In fact, the US frac sand industry is a logistics game. Hundreds of thousands of tonnes of sand are having to be shifted from mines located primarily in north-central US (Illinois, Wisconsin, Minnesota, Missouri, and Texas), to fracking operations in the shale gas and shale oil plays of the Bakken formation (Montana, North Dakota), the Permian (west Texas), the Marcellus (Pennsylvania, New York), and the Utica (Ohio).

Establishing adequate and strategic logistics infrastructure, plus alliances with logistics providers such as railroad companies, has become the market mantra and will dictate the survival of the fittest in this increasingly competitive market.

For major oilfield service providers, such as Halliburton, which handle large tonnages of oilfield minerals, it is essential to own and operate storage and distribution facilities to ensure consistent supply to their customers.

Halliburton recognised the increased demand for fracking in the Niobrara formation in north-east Colorado (see map), particularly in the Denver-Julesburg (DJ) Basin, and realised that the anticipated volumes of incoming frac sand would require a much more enhanced transfer facility than its existing infrastructure.

Windsor frac sand terminal

Halliburton started building the new storage terminal for frac sand in Windsor, Colorado, during the first quarter of 2012. The terminal was built on 54 acres (220,000m2) of the Great Western Industrial Park, formerly on the site of Eastman Kodak Co.

Key to the location of the plant is its spur railroad link to two of the largest US railroad companies: Burlington Northern Santa Fe (BNSF) and Union Pacific.

The plant utilises a state-of-the-art system to discharge sand swiftly from 90-110 railcar unit trains to 10 storage silos each holding 4m lbs sand, which in turn load sand trucks to deliver the proppant to the drill pads in the Niobrara.

The plant enables two rail cars to be discharged at the same time using two independent systems each incorporating an underground pit beneath the rail track, a wide hopper (40 s.tons) and bucket elevator to feed a set of five 4m lbs silos at a rate of 650 tph sand (most other railcar discharge facilities are 350 tph).

Sampling and analysis is conducted pre-discharge which takes about 15 minutes. Railcar discharge takes about six minutes, and about eight minutes to load a sand truck.

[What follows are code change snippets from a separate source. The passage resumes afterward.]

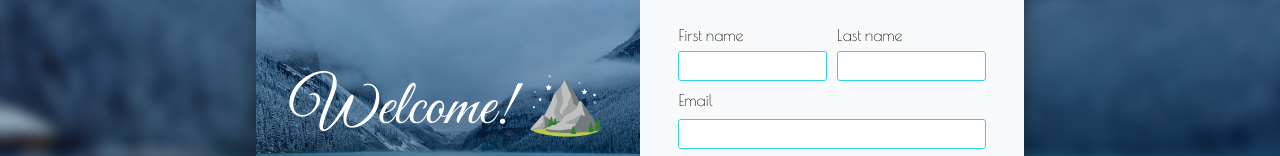
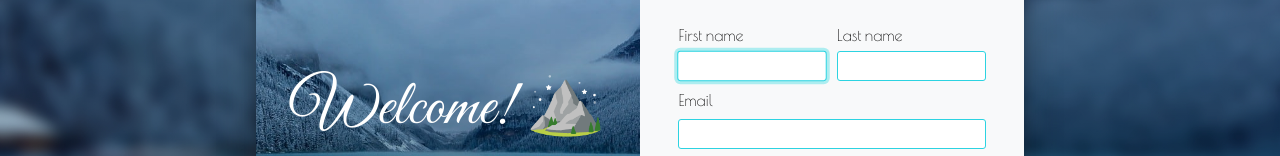
Before and after one commit to IgnacioGandur/project-sign-up-form, a plain HTML site: page index.html in a window 1280 px wide. In both pictures the pointer is over the input "First name". Shown: the part 192-348 px from the top of the page. Drawn offline with nearby package versions, Linux system fonts and the light colour scheme.

Commit message:
Added hover and active effects in input elements

```diff
--- a/styles.css
+++ b/styles.css
@@ -141,11 +141,17 @@ input {
     transition:all 150ms ease-in;
 }
 
+input:hover {
+    box-shadow: rgba(3, 207, 214, 0.3) 0px 0px 0px 3px;
+    scale:1.01;
+}
+
 input:focus {
     border: 1px solid #2CD3E144;
     background-color: #2CD3E144;
     box-shadow: rgba(0, 0, 0, 0.24) 0px 3px 8px;
     outline: 2px solid #2cd3e144;
+    scale:1.02;
 }
 
 .form button {
```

The plant officially opened on 18 March 2013 and has been ramping up ever since. Joseph Powell, Logistics Supervisor, Halliburton - Brighton Field Camp Logistics, told IM: “The Halliburton Windsor Sand Plant go-live went very well.”

The most popular sand grade at present for the Niobrara is 20/40, with some 30/50, and 40/70, with little resin coated sand used.